Having built Mojo as described above, a demo app can be run as follows:
mojo/devtools/common/mojo_run https://core.mojoapps.io/spinning_cube.mojo # Linux mojo/devtools/common/mojo_run https://core.mojoapps.io/spinning_cube.mojo --android # Android
mojo_run is run, a development server is set up according to the config file. The server runs on your machine, serving the locally built apps, but appears to the shell under the
You can ignore the config file and skip spawning the local server (for example, in order to use apps at the actual https://core.mojoapps.io web host) by passing
Some applications can be run directly from the source tree. The development server serves the
src directory, allowing to refer to these apps. For instance, this command serves a dart Mojo app from the source at
mojo/devtools/common/mojo_run https://core.mojoapps.io/examples/dart/device_info/lib/main.dart [--android]
Some applications implement ViewProvider and are run embedded in a view. To run these, you can pass the app url using the
mojo/devtools/common/mojo_run --embed mojo:moterm_example_app [--android]
which is a shorthand for:
mojo/devtools/common/mojo_run "mojo:launcher mojo:moterm_example_app"
For additional information on
mojo_run refer to the built-in help and the documentation.

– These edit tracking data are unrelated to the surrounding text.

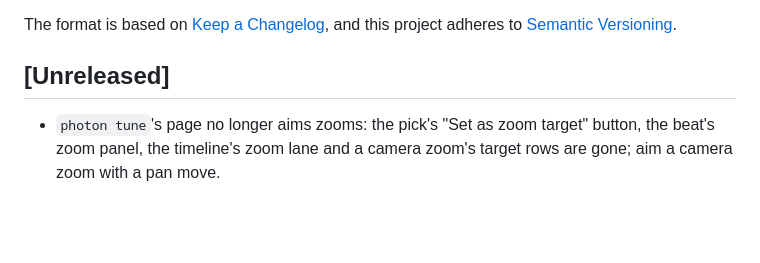
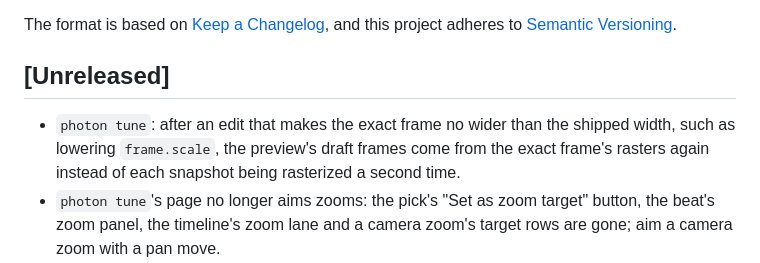
Before and after one commit to airiclenz/photon, a Markdown page: CHANGELOG.md, the part around the change. Drawn GitHub-style; blank space fills up the shorter version.

```diff
--- a/CHANGELOG.md
+++ b/CHANGELOG.md
@@ -7,6 +7,7 @@ and this project adheres to [Semantic Versioning](https://semver.org/spec/v2.0.0
 
 ## [Unreleased]
 
+- `photon tune`: after an edit that makes the exact frame no wider than the shipped width, such as lowering `frame.scale`, the preview's draft frames come from the exact frame's rasters again instead of each snapshot being rasterized a second time.
 - `photon tune`'s page no longer aims zooms: the pick's "Set as zoom target" button, the beat's zoom panel, the timeline's zoom lane and a camera zoom's target rows are gone; aim a camera zoom with a pan move.
 - A camera `zoom` move no longer takes a `target`, and it holds only the zoom track. A storyboard whose camera zoom has a `target` is refused on load under that move, `camera[i]: zoom: target: removed; aim with a pan move over the same stretch`. To aim the camera, add a pan move over the same stretch.
 - Breaking for storyboards written for v0.1.0: a beat no longer takes a `zoom`. A storyboard with a `zoom` on a beat is refused on load under that beat, `beat <id>: zoom: removed; use a camera zoom move and a pan move`. To zoom into a beat, add a camera `zoom` move over its stretch, and a `pan` move to aim it.
```
Also changed, not shown: 2 other files.
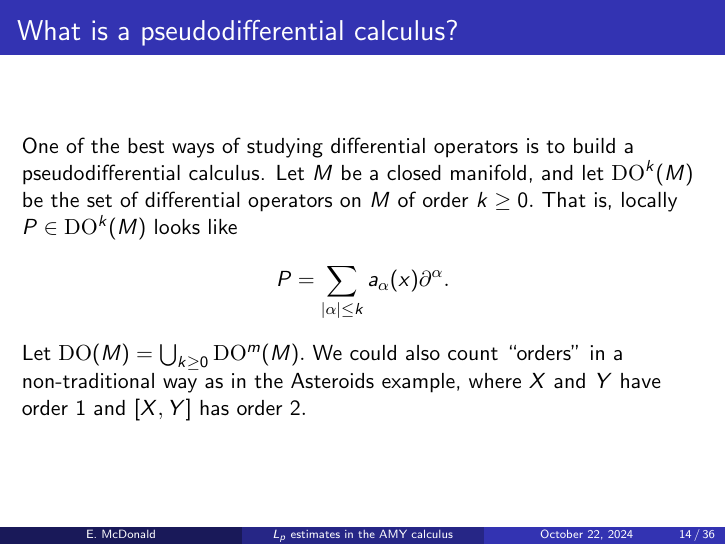
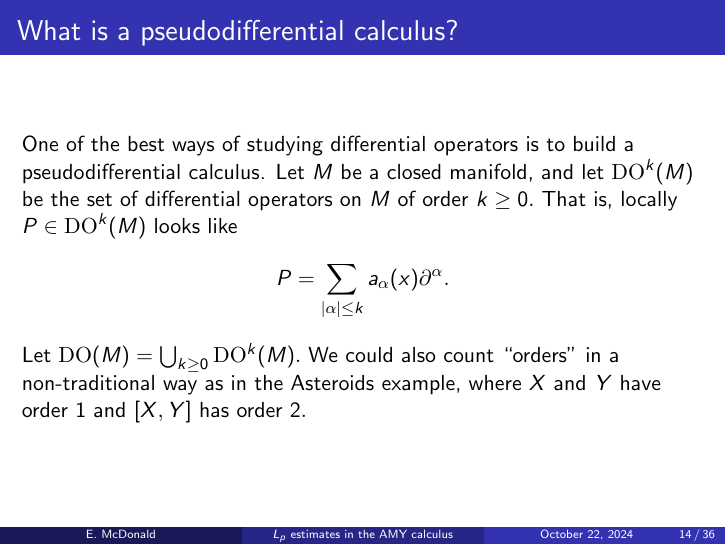
Before and after one commit to eamcdonald/GAPseminartalk, LaTeX slides (amytalk.tex): page 23 of 63. Compiled offline with pdfLaTeX.

Commit message:
Fixed typo noticed during talk

```diff
--- a/amytalk.tex
+++ b/amytalk.tex
@@ -305,7 +305,7 @@
   \[
     P = \sum_{|\alpha|\leq k} a_{\alpha}(x)\partial^{\alpha}.
   \]
-  Let $\mathrm{DO}(M) = \bigcup_{k\geq 0} \mathrm{DO}^m(M).$
+  Let $\mathrm{DO}(M) = \bigcup_{k\geq 0} \mathrm{DO}^k(M).$
   \pause
   We could also count ``orders" in a non-traditional way as in the Asteroids example, where $X$ and $Y$ have order $1$ and $[X,Y]$ has order $2.$
 \end{frame}
```
Also changed, not shown: amytalk.pdf.
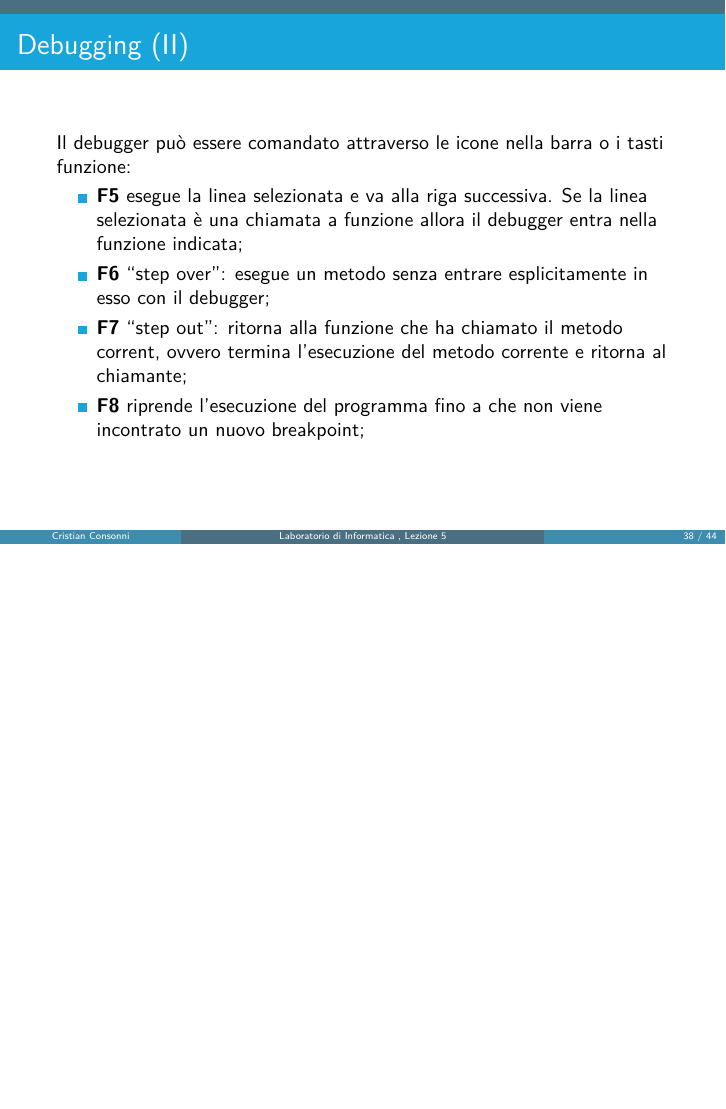
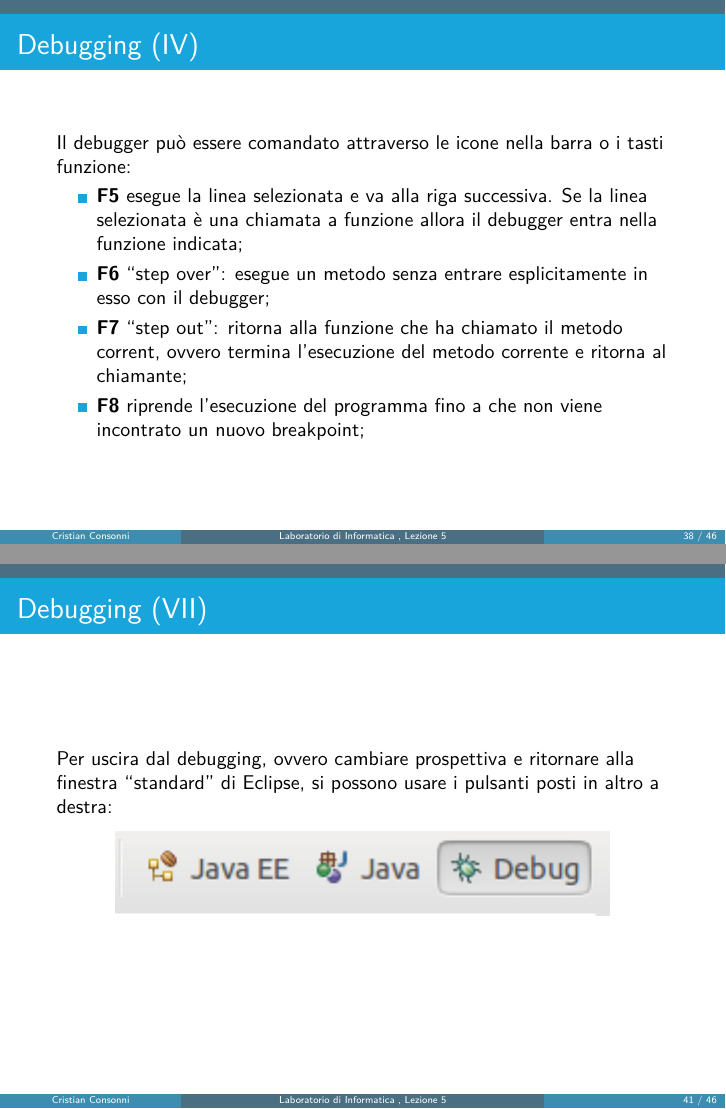
Before and after one commit to CristianCantoro/labinfo-mat, LaTeX slides (lez05/InfMat_05.tex, which reads lez05/sections/debugger.tex): page 42 of 48 before the commit and pages 44 and 47 of 52 after it, the two joined at a grey line, the shorter picture padded with empty space. Compiled offline with pdfLaTeX.

Commit message:
Addition to debugger section lez05

```diff
--- a/lez05/sections/debugger.tex
+++ b/lez05/sections/debugger.tex
@@ -105,7 +105,7 @@
 }
 
 \pgfdeclareimage[width=0.5\paperwidth]{debug_perspective}{img/debug/debug_perspective.png}
-\begin{frame}{Debugging (II)}
+\begin{frame}{Debugging (V)}
 
   Confermare l'apertura della \emph{debug perspective}:
   \begin{center}
@@ -120,8 +120,17 @@
   \includepdf[pages={1}]{img/debug/debug02.pdf}
 }
 
+{
+  \setbeamercolor{background canvas}{bg=}
+  \includepdf[pages={1}]{img/debug/debug03.pdf}
+}
 
-\begin{frame}{Debugging (II)}
+{
+  \setbeamercolor{background canvas}{bg=}
+  \includepdf[pages={1}]{img/debug/debug04.pdf}
+}
+
+\begin{frame}{Debugging (IV)}
 
   Il debugger pu\`o essere comandato attraverso le icone nella barra o i tasti funzione:
   \begin{itemize}
@@ -142,3 +160,14 @@
   \end{itemize}
 
 \end{frame}
+
+\pgfdeclareimage{debug_perspective_exit}{img/debug/debug_perspective_exit.png}
+\begin{frame}{Debugging (VII)}
+
+  Per uscira dal debugging, ovvero cambiare prospettiva e ritornare alla finestra ``standard''
+  di Eclipse, si possono usare i pulsanti posti in altro a destra:
+
+  \begin{center}
+    \pgfuseimage{debug_perspective_exit}
+  \end{center}
+\end{frame}
```
Also changed, not shown: lez05/img/debug/debug03.pdf (added), lez05/img/debug/debug03.png (added), lez05/img/debug/debug04.pdf (added), lez05/img/debug/debug04.png (added), lez05/img/debug/debug_buttons01.png (added), lez05/img/debug/debug_buttons02.png (added), lez05/img/debug/debug_perspective_exit.png (added), lez05/sections/debugger.tex (13 more changed lines).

You can also request more information on what the tool is doing for you by passing the
mojo_debug allows you to interactively inspect a running shell, collect performance traces and attach a gdb debugger.
For additional information refer to the built-in help and the documentation.

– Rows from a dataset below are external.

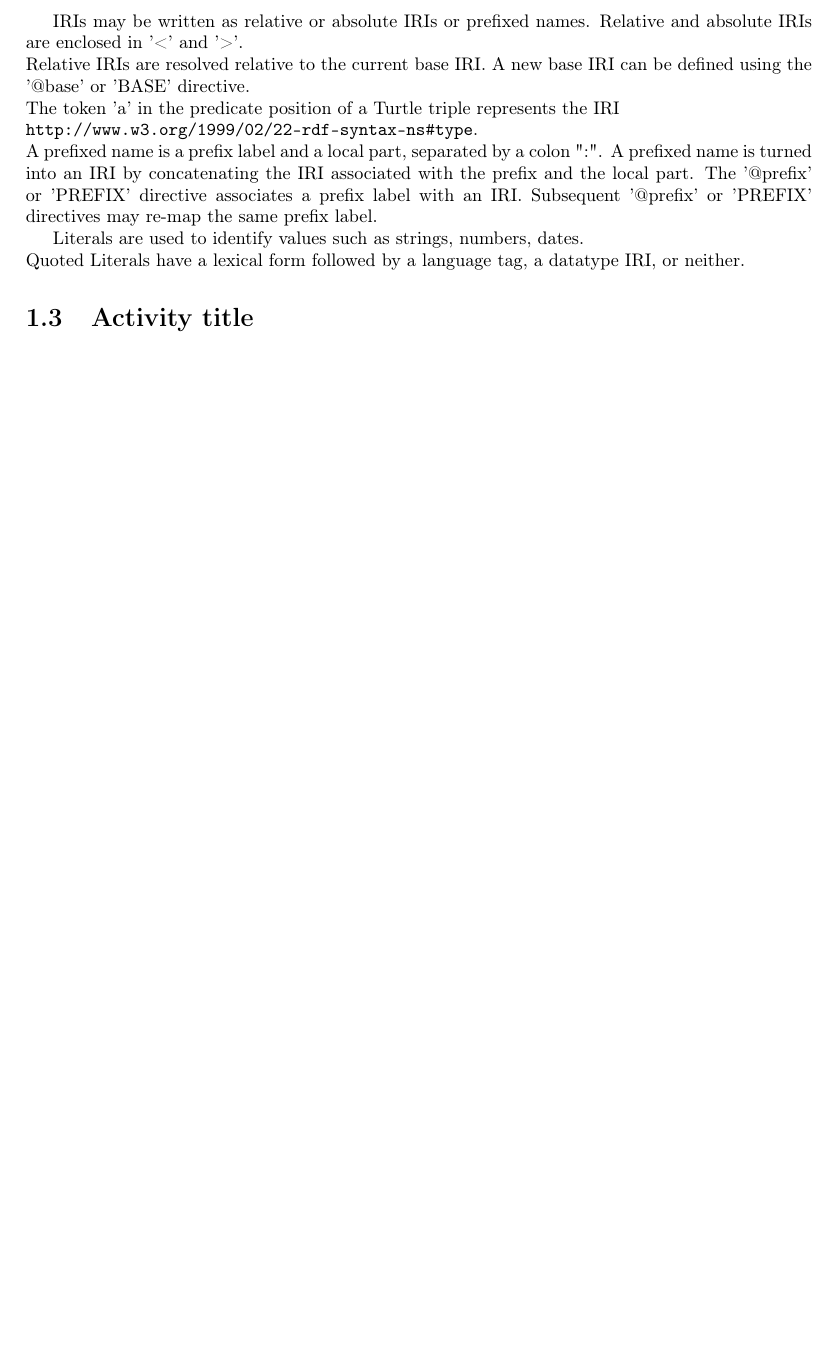
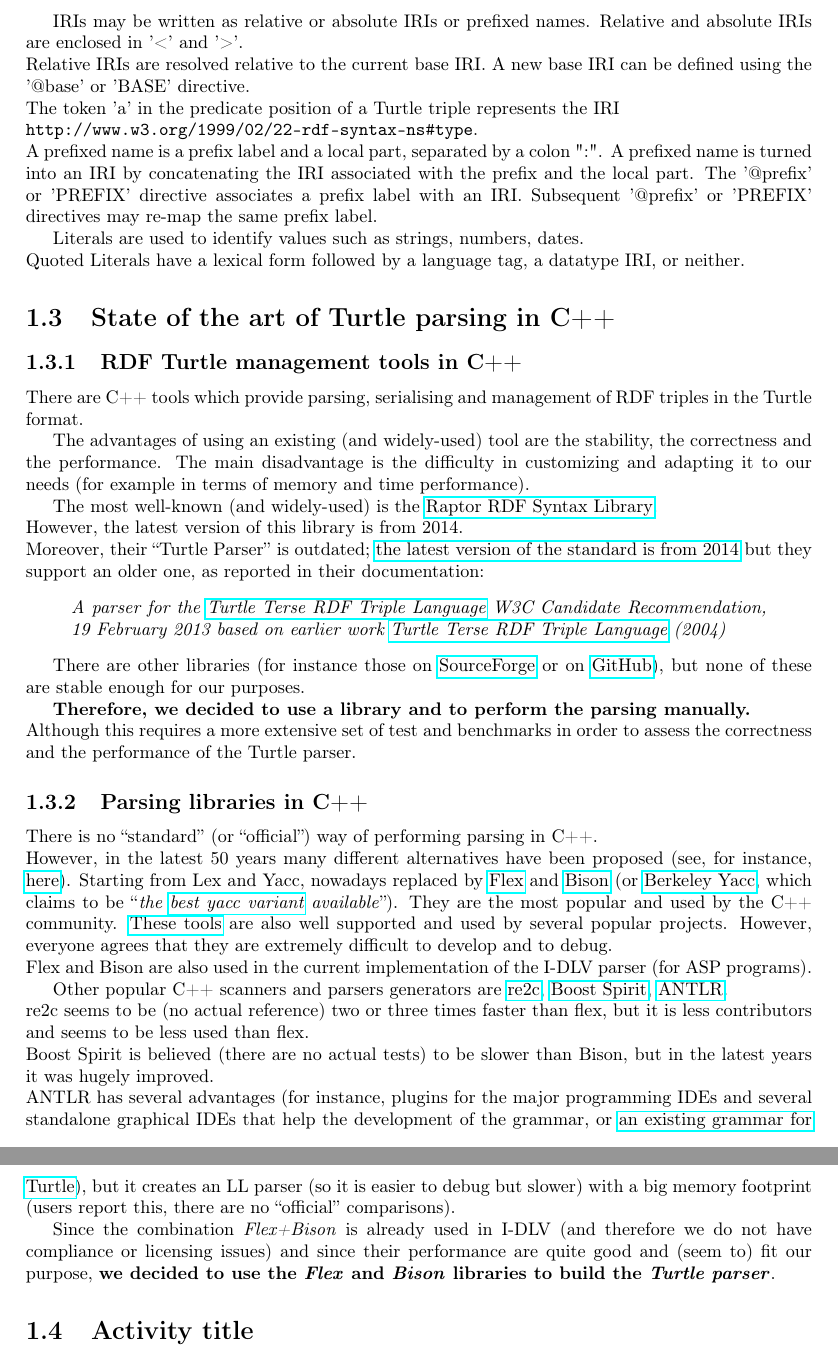
Before and after one commit to alessiofiorentino/PreliminaryReport, a LaTeX book (main.tex): part of page 10 of 37 before the commit and two parts of pages 10 and 11 of 38 after it, the two joined at a grey line, cut so that both start at the same text, the shorter picture padded with empty space. Compiled offline with pdfLaTeX.

Commit message:
Section "State of the art of Turtle parsing in C++"

```diff
--- a/main.tex
+++ b/main.tex
@@ -110,6 +110,39 @@ A prefixed name is a prefix label and a local part, separated by a colon ":". A
 
 Literals are used to identify values such as strings, numbers, dates.\\
 Quoted Literals have a lexical form followed by a language tag, a datatype IRI, or neither.
+
+\section{State of the art of Turtle parsing in C++}
+
+\subsection{RDF Turtle management tools in C++}
+There are C++ tools which provide parsing, serialising and management of RDF triples in the Turtle format.
+
+The advantages of using an existing (and widely-used) tool are the stability, the correctness and the performance. The main disadvantage is the difficulty in customizing and adapting it to our needs (for example in terms of memory and time performance).
+
+The most well-known (and widely-used) is the \href{http://librdf.org/raptor}{Raptor RDF Syntax Library}.\\
+However, the latest version of this library is from 2014.\\
+Moreover, their ``Turtle Parser'' is outdated; \href{https://www.w3.org/TR/turtle}{the latest version of the standard is from 2014} but they support an older one, as reported in their documentation:
+\begin{quote}
+\textit{A parser for the \href{http://www.w3.org/TR/2013/CR-turtle-20130219/}{Turtle Terse RDF Triple Language} W3C Candidate Recommendation, 19 February 2013 based on earlier work \href{http://www.dajobe.org/2004/01/turtle/}{Turtle Terse RDF Triple Language} (2004)}
+\end{quote}
+
+There are other libraries (for instance those on \href{https://sourceforge.net/directory/language:cpp/os:windows/?q=turtle}{SourceForge} or on \href{https://github.com/topics/turtle?l=c\%2B\%2B}{GitHub}), but none of these are stable enough for our purposes.
+
+\textbf{Therefore, we decided to use a library and to perform the parsing manually.}\\
+Although this requires a more extensive set of test and benchmarks in order to assess the correctness and the performance of the Turtle parser.
+
+\subsection{Parsing libraries in C++}
+There is no ``standard'' (or ``official'') way of performing parsing in C++.\\
+However, in the latest 50 years many different alternatives have been proposed (see, for instance, \href{https://en.wikipedia.org/wiki/Comparison_of_parser_generators}{here}).
+Starting from Lex and Yacc, nowadays replaced by \href{https://github.com/westes/flex}{Flex} and \href{https://www.gnu.org/software/bison}{Bison} (or \href{https://invisible-island.net/byacc}{Berkeley Yacc}, which claims to be ``\textit{the \href{https://web.archive.org/web/20130327184430/http://foldoc.org/byacc}{best yacc variant} available}''). They are the most popular and used by the C++ community. \href{http://dinosaur.compilertools.net}{These tools} are also well supported and used by several popular projects. However, everyone agrees that they are extremely difficult to develop and to debug.\\
+Flex and Bison are also used in the current implementation of the I-DLV parser (for ASP programs).
+
+Other popular C++ scanners and parsers generators are \href{http://re2c.org}{re2c}, \href{https://www.boost.org/doc/libs/1_68_0/libs/spirit}{Boost Spirit}, \href{http://www.antlr.org}{ANTLR}.\\
+re2c seems to be (no actual reference) two or three times faster than flex, but it is less contributors and seems to be less used than flex.\\
+Boost Spirit is believed (there are no actual tests) to be slower than Bison, but in the latest years it was hugely improved.\\
+ANTLR has several advantages (for instance, plugins for the major programming IDEs and several standalone graphical IDEs that help the development of the grammar, or \href{https://github.com/antlr/grammars-v4/blob/master/turtle/TURTLE.g4}{an existing grammar for Turtle}), but it creates an LL parser (so it is easier to debug but slower) with a big memory footprint (users report this, there are no ``official'' comparisons).
+
+Since the combination \emph{Flex+Bison} is already used in I-DLV (and therefore we do not have compliance or licensing issues) and since their performance are quite good and (seem to) fit our purpose, \textbf{we decided to use the \emph{Flex} and \emph{Bison} libraries to build the \emph{Turtle parser}}.
+
 
 
 \section{Activity title}
```
Also changed, not shown: main.tex (2 more changed lines).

For the Android tooling to work, you will need to have
adb in your PATH. For that, you can either run:
each time you open a fresh terminal, or add something like:
to your ~/.bashrc file, $MOJO_DIR being a path to your Mojo checkout.

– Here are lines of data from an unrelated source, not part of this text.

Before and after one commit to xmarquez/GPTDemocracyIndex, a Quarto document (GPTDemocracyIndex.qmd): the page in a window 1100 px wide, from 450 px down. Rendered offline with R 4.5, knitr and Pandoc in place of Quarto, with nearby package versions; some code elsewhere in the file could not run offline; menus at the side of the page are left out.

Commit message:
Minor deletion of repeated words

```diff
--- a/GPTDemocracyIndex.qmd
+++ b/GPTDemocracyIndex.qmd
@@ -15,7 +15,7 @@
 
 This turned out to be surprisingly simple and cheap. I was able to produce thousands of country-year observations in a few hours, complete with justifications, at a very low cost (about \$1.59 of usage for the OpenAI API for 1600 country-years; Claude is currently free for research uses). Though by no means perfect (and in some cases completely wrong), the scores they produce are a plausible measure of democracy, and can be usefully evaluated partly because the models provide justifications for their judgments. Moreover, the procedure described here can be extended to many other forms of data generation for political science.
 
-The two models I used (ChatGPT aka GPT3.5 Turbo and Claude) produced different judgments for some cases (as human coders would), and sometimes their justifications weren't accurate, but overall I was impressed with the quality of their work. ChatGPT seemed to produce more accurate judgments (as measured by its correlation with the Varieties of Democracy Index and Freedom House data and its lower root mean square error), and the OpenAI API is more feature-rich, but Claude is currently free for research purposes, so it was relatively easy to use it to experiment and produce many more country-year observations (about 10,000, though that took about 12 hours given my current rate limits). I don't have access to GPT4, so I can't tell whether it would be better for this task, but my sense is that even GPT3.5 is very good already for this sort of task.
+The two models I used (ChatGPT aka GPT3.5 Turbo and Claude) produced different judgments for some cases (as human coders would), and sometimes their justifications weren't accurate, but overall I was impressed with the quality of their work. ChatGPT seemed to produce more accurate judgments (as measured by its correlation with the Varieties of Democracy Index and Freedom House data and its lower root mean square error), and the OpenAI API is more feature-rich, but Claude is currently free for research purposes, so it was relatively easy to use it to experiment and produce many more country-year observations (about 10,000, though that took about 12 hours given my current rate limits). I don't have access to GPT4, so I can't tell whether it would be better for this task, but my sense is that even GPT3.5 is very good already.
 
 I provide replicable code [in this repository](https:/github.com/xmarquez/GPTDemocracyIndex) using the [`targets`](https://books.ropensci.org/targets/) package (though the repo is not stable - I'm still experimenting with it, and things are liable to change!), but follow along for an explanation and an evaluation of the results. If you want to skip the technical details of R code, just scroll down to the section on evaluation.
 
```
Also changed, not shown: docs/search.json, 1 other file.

The device has to be running Android 5.0 (Lollipop) or newer.
Many features useful for development (ie. streaming of the shell stdout when running shell on the device) will not work unless the device is rooted and running a userdebug build. For Googlers, follow the instructions at this link.
If you wish to, you can also run the Linux Mojo shell directly with no wrappers:
With git you should make all your changes in a local branch. Once your change is committed, you can delete this branch.
Create a local branch named “mywork” and make changes to it.
cd src git new-branch mywork vi ...
Commit your change locally. (this doesn't commit your change to the SVN or Git server)
git commit -a
Fix your source code formatting.
$ git cl format
Upload your change for review.
$ git cl upload
Respond to review comments.
See Contributing code for more detailed git instructions, including how to update your CL when you get review comments. There's a short tutorial that might be helpful to try before making your first change: C++ in Chromium 101.
To land a change after receiving LGTM:
$ git cl land
Our waterfall continuously builds and tests the code. Don't break the build!
Automated alerts about performance regressions are sent to firstname.lastname@example.org.
For examples of interesting sets of graphs see:
These are some helpful tools for use during development.
Here are some useful plugins for Atom IDE during Mojo development.
language-mojom: provides syntax highlighting for
clang-format: auto-formats C and C++ code in the editor (make sure to configure the path to the executable in the plugin settings).
//tools/vim directory contains the following plugins, refer to each script for installation instructions.
mojom: provides syntax highlighting for
clang_format.vim: binds keyboard shortcuts to invoke
filetypes.vim: provides syntax highlighting for
ninja-build.vim: binds keyboard shortcuts to invoke the
Use ASAN to help find misuse of heap memory such as use-after-free errors.
$ mojo/tools/mojob.py gn --asan $ mojo/tools/mojob.py build --asan
//tools/valgrind/asan/asan_symbolize.py to decode stack traces when ASAN detects an error at runtime.
This tool is not supported on Android.
//mojo/devtools/common/android_stack_parser/stack to decode stack traces from Mojo programs running on Android.
Make sure to include the lines containing
Caching mojo app XXX at YYY which are printed while the program starts up so that the stack tool can locate the necessary symbols on the host machine.